YOUR OBJECTIVE.
Copy every line of the entries that includes the word "none".

DATA EXTRACTS.
*** Block opens ***
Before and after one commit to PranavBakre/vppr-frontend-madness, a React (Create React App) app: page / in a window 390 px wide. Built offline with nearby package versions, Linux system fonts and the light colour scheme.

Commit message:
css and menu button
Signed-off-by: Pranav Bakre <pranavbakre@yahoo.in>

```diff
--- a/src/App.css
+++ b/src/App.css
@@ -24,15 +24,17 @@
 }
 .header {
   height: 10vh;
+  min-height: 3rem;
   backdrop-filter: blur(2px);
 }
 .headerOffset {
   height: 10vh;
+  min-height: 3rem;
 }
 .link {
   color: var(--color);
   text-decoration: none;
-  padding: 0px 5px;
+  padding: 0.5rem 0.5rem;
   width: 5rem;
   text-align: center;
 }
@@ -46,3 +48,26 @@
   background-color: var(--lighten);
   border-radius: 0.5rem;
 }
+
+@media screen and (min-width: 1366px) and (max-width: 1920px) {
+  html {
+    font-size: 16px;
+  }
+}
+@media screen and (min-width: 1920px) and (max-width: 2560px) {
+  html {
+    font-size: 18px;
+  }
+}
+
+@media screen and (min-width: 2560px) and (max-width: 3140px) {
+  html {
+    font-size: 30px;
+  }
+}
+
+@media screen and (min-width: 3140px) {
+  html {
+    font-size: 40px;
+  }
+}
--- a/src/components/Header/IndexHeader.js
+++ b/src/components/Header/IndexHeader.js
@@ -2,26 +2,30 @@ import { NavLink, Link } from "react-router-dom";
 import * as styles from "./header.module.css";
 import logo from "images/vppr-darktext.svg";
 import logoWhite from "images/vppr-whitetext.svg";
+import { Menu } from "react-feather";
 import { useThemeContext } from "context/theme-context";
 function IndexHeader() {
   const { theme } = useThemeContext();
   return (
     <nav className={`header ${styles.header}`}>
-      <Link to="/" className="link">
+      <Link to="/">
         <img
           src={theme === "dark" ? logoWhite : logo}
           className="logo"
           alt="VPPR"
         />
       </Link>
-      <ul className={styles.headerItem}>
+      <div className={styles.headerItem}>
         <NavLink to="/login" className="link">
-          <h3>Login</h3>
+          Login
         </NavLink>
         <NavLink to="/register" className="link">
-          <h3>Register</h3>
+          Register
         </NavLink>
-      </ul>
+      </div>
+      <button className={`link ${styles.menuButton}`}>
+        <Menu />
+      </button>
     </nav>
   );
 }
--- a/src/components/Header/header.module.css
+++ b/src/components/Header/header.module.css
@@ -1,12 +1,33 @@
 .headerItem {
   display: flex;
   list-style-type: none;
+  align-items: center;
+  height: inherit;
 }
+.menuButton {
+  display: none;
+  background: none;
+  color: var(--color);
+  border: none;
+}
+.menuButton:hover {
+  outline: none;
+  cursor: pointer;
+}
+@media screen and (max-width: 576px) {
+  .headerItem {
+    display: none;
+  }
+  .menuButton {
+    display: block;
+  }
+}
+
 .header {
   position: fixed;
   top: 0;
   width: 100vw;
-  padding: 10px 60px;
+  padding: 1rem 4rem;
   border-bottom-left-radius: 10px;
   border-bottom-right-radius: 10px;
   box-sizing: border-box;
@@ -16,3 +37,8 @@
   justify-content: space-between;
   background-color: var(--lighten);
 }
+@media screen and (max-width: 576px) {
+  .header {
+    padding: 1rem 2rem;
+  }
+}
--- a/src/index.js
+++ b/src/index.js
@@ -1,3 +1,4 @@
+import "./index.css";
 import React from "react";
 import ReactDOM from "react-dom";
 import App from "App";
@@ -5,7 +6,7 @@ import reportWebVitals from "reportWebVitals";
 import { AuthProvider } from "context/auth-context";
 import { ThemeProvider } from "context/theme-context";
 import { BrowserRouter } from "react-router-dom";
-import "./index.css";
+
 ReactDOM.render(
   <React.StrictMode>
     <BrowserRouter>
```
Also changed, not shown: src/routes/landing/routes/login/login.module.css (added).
*** Block closes ***
THE ANSWER.
   text-decoration: none;
   list-style-type: none;
+  display: none;
+  background: none;
+  border: none;
+  outline: none;
+    display: none;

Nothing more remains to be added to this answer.